Speaking of official studio releases, it is worth noting that the band did not release much during the entirety of ’98. The only exception was one remix by Liam titled Diesel Power (Dirtchamber Remix). This remix was rumored to have been created for the single ‘Diesel Power’ and was produced in Liam’s newly established studio, also named Dirtchamber. For more details on this remix, please read our previous article – theprodi.gy/dieselpower

But despite the lack of any official releases, the band managed to win Best Dance Act at the 1998 MTV Award.

Funny moment, Liam himself was unequivocal about the results of his work during the year: “We haven’t done fuck all this year, we don’t deserve it… but thanks anyway!”
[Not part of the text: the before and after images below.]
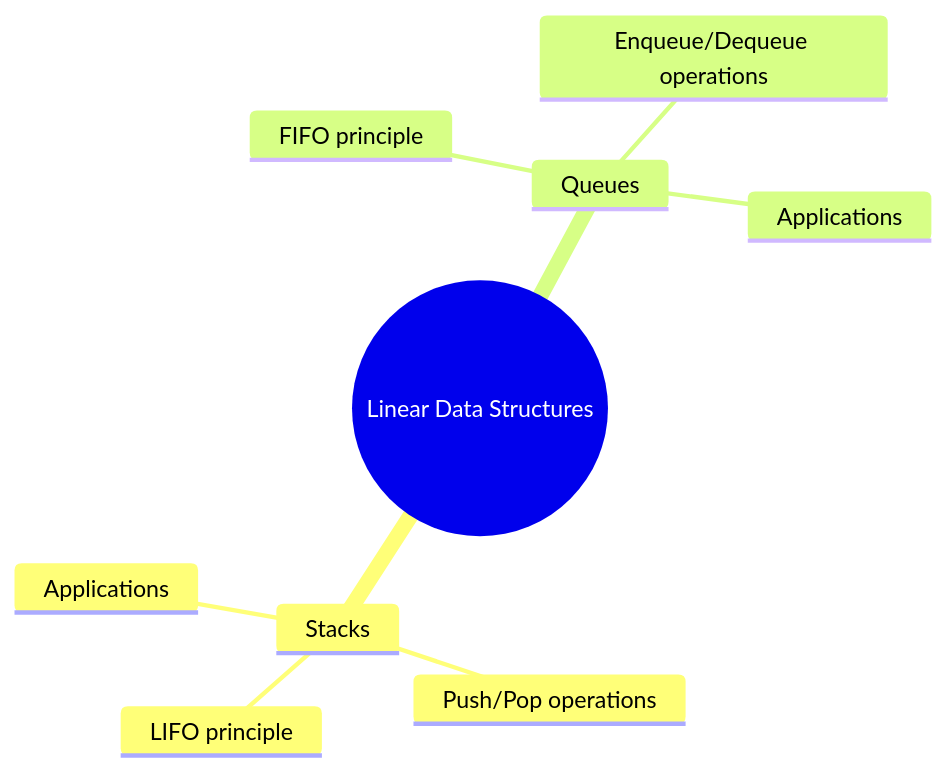
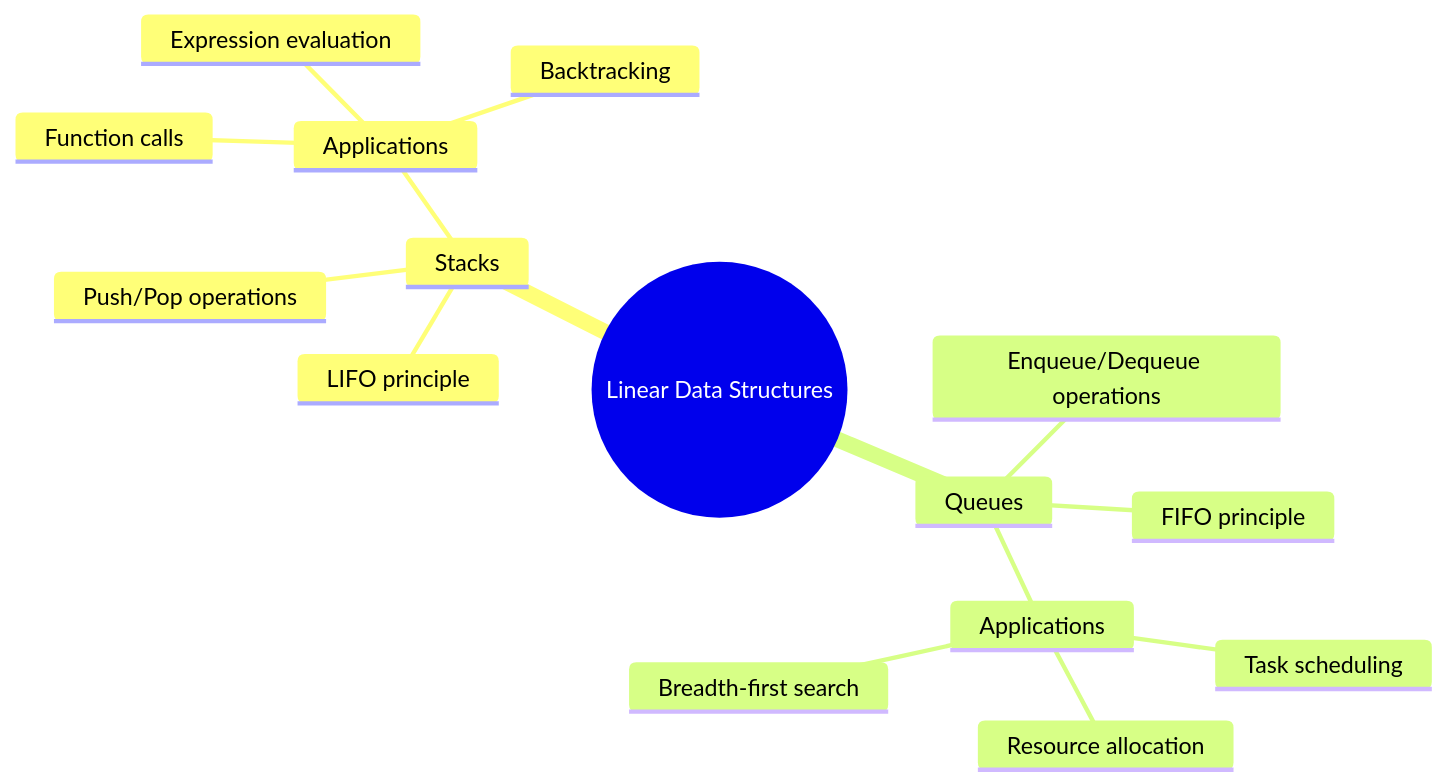
Before and after one commit to kivi98/study-buddy: the first of 3 diagrams in docs/data-structures-and-algorithms/stacks-and-queues.md, drawn with Mermaid. The commit also changed other lines of this file and 33 other files, not shown here.

````diff
--- a/docs/data-structures-and-algorithms/stacks-and-queues.md
+++ b/docs/data-structures-and-algorithms/stacks-and-queues.md
@@ -11,12 +18,18 @@
 ```mermaid
 mindmap
     root((Linear Data Structures))
         Stacks
             LIFO principle
             Push/Pop operations
             Applications
+                Function calls
+                Expression evaluation
+                Backtracking
         Queues
             FIFO principle
             Enqueue/Dequeue operations
             Applications
+                Task scheduling
+                Resource allocation
+                Breadth-first search
 ```
````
The band’s continuous touring schedule, which began in mid-’97, contributed to the lack of new material and releases during ’98. Once in interview, Liam mentioned about 5 new tracks, that he planned to release as EP. This approach was supposed to help create and release music faster than full-format albums. But as you know, nothing of the kind was ever released in ’98 or ’99. The only thing that was updated in ’98 was the live show.

New stage decoration and backdrop
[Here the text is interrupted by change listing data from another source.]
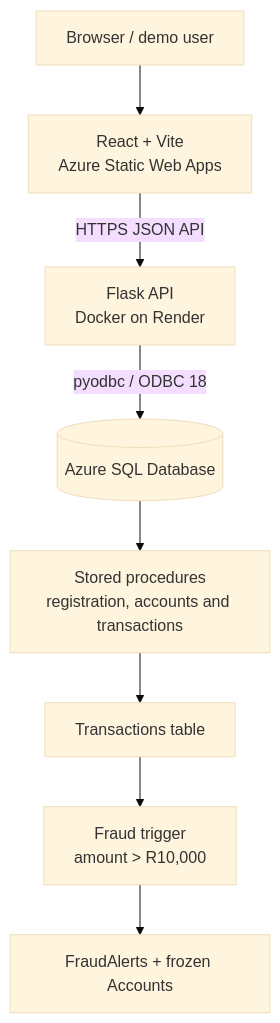
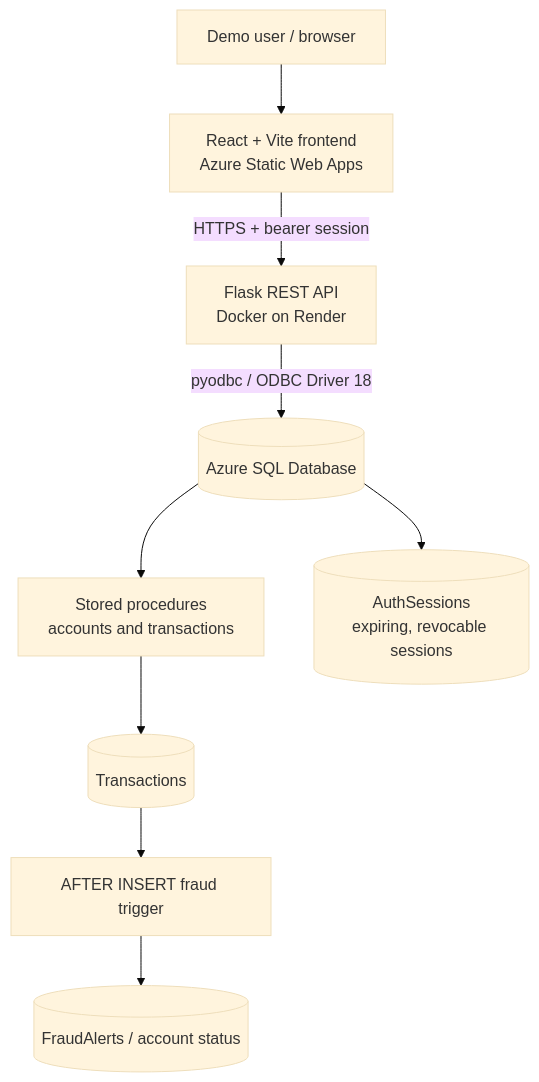
One commit to landezubenathi/banking-system changed the first of 2 diagrams in README.md. Above: the diagram before and after it, drawn with Mermaid (base theme). The commit also changed other lines of this file, not shown here.

````diff
--- a/README.md
+++ b/README.md
@@ -41,10 +44,11 @@
 ```mermaid
 flowchart TD
-  U[Browser / demo user] --> R[React + Vite\nAzure Static Web Apps]
-  R -->|HTTPS JSON API| F[Flask API\nDocker on Render]
-  F -->|pyodbc / ODBC 18| S[(Azure SQL Database)]
-  S --> P[Stored procedures\nregistration, accounts and transactions]
-  P --> T[Transactions table]
-  T --> G[Fraud trigger\namount > R10,000]
-  G --> A[FraudAlerts + frozen Accounts]
+    A[Demo user / browser] --> B[React + Vite frontend\nAzure Static Web Apps]
+    B -->|HTTPS + bearer session| C[Flask REST API\nDocker on Render]
+    C -->|pyodbc / ODBC Driver 18| D[(Azure SQL Database)]
+    D --> E[Stored procedures\naccounts and transactions]
+    E --> F[(Transactions)]
+    F --> G[AFTER INSERT fraud trigger]
+    G --> H[(FraudAlerts / account status)]
+    D --> I[(AuthSessions\nexpiring, revocable sessions)]
 ```
````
At the beginning of June, the band took a short break from their tour and returned with a refreshed program. One noticeable change was the replacement of the classic backdrop featuring designs from the ‘The Fat of the Land’ album booklet with street graffiti. The graffiti was not a factory print but actual authentic artwork created by Jim Murray and Jason Brashill, who were part of the same old-school hip-hop/graffiti scene that included members of Cut2Kill, Liam’s first musical project before The Prodigy. You can read more about in our special article – theprodi.gy/cut2kill
25×50 foot canvas backdrop for The Prodigy (1998-1999). Completed in spraypaint by Jim Murray and Jason Brashill.
Captured by STEAM156 via Flickr.

The musical component of the show has also experienced minor changes. Despite occasional criticism regarding the lack of new tracks in the live show a year after the album’s release, the setlist was still updated.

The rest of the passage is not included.